• THE TASK:
Copy, from the data below, every line that has "button" in it.

○ ○ ○ ○

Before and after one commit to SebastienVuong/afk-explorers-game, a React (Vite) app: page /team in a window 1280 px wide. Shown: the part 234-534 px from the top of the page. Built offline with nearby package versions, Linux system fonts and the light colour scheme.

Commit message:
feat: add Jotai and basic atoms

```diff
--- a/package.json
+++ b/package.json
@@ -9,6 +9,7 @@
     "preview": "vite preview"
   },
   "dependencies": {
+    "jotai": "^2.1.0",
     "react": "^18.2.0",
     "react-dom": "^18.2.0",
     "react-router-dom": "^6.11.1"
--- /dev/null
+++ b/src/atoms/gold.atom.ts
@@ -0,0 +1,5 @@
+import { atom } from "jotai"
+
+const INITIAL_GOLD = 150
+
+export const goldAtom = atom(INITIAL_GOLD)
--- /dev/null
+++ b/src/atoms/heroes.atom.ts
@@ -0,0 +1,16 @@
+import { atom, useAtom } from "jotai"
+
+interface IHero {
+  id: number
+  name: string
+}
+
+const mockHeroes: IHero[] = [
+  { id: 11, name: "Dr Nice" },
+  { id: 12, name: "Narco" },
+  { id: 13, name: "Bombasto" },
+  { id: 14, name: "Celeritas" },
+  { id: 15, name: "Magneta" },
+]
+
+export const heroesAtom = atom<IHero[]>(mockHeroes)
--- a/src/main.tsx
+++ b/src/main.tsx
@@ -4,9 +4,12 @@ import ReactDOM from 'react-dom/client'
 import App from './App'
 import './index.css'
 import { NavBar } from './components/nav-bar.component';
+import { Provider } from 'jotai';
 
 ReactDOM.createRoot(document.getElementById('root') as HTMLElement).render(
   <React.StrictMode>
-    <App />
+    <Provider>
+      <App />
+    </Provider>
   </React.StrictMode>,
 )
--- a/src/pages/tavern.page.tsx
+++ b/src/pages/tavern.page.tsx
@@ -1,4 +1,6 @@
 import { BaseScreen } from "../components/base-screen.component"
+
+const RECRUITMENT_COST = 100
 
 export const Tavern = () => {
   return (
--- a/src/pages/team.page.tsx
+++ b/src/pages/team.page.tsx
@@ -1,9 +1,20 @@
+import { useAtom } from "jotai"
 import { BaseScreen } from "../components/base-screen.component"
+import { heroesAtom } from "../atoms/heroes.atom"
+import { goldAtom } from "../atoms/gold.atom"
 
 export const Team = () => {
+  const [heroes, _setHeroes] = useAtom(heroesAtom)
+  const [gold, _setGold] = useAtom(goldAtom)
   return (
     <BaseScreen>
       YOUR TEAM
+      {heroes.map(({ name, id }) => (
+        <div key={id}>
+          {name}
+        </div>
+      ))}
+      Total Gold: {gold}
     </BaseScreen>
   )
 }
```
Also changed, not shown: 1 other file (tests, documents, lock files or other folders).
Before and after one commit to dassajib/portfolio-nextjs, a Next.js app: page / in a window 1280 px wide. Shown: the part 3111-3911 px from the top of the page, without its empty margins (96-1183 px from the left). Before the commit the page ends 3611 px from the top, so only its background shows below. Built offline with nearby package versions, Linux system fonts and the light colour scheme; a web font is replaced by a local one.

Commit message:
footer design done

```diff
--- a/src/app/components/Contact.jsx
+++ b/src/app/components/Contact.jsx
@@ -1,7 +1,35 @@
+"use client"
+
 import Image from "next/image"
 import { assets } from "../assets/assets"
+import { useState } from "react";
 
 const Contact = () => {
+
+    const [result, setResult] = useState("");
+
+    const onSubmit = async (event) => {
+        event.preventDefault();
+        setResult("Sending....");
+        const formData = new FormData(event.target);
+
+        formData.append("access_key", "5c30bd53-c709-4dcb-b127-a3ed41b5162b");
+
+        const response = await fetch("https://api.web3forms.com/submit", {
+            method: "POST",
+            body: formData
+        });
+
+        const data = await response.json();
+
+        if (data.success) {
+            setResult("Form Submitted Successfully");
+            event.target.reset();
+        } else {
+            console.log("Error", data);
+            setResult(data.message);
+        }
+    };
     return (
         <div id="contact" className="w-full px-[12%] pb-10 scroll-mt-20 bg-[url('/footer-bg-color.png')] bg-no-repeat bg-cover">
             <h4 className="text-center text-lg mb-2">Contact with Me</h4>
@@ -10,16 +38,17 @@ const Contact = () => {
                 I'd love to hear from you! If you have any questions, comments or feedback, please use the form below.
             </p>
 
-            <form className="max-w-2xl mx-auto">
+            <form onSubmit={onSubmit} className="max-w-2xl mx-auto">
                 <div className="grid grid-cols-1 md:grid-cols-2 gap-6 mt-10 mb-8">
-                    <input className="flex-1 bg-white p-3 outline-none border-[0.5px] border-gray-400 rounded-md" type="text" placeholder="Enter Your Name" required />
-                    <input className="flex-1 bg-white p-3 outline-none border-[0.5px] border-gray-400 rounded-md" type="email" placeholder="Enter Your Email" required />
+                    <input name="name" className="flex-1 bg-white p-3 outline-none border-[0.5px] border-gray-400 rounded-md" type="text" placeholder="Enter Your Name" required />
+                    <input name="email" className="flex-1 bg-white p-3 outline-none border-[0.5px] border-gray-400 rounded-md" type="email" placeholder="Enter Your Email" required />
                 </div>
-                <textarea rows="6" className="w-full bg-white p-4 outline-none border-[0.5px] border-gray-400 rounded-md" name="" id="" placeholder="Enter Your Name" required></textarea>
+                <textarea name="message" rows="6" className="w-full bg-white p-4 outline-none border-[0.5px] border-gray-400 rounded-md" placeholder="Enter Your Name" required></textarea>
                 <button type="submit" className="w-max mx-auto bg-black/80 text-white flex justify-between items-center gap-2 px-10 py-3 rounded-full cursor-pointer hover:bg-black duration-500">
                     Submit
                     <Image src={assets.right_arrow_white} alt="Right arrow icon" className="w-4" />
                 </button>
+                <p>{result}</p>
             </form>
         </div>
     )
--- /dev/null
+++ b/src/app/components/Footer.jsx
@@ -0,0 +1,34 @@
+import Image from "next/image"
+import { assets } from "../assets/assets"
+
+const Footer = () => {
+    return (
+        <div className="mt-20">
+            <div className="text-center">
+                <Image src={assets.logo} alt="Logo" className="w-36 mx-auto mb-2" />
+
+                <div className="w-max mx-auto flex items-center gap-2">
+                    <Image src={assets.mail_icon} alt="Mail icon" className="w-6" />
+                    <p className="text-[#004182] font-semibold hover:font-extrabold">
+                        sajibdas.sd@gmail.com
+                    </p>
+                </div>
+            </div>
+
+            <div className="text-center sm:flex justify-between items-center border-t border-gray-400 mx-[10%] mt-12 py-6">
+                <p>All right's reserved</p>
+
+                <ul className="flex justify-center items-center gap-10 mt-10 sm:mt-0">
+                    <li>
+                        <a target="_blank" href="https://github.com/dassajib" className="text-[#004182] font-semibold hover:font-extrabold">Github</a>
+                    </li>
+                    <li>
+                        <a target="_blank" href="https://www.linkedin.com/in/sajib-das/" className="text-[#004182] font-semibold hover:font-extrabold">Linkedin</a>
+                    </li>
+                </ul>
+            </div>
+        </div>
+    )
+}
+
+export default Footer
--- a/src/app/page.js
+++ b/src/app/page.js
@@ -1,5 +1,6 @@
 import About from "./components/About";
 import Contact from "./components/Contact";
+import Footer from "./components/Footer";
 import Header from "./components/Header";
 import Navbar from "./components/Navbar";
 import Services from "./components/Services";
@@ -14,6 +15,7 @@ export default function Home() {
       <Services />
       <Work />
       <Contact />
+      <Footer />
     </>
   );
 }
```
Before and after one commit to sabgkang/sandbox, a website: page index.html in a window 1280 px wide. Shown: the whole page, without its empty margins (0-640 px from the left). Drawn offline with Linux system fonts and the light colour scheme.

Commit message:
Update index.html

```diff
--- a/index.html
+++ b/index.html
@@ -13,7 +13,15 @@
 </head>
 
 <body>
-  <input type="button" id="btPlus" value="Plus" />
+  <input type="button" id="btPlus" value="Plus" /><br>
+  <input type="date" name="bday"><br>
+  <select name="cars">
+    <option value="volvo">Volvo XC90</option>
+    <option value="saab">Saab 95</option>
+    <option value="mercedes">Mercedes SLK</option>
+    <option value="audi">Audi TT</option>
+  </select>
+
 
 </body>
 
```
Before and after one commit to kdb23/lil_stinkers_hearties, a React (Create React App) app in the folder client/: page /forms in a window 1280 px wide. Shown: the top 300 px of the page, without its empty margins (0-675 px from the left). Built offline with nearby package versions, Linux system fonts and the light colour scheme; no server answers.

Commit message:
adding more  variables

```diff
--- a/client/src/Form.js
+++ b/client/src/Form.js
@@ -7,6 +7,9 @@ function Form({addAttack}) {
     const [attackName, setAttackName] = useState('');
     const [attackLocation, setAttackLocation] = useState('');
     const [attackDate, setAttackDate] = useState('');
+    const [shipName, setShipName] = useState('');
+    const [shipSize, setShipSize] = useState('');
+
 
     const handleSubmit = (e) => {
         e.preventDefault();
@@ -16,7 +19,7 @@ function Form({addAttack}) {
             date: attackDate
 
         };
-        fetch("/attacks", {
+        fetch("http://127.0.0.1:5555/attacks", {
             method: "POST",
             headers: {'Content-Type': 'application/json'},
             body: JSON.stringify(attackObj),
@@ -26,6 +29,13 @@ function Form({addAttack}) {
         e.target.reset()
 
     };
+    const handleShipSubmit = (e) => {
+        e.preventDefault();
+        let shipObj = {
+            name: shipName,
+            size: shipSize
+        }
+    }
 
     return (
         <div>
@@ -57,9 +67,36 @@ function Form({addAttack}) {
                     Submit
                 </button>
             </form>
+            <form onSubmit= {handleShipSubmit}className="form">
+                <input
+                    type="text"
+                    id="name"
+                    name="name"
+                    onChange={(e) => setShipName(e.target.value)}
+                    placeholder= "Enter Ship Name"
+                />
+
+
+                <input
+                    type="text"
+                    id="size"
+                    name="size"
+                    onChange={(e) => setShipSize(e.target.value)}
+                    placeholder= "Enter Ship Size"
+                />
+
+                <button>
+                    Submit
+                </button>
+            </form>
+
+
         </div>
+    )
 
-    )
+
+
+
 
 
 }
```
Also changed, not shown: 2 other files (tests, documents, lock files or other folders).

○ ○ ○ ○

• ANSWER SPACE:
                 <button type="submit" className="w-max mx-auto bg-black/80 text-white flex justify-between items-center gap-2 px-10 py-3 rounded-full cursor-pointer hover:bg-black duration-500">
                 </button>
-  <input type="button" id="btPlus" value="Plus" />
+  <input type="button" id="btPlus" value="Plus" /><br>
                 </button>
+                <button>
+                </button>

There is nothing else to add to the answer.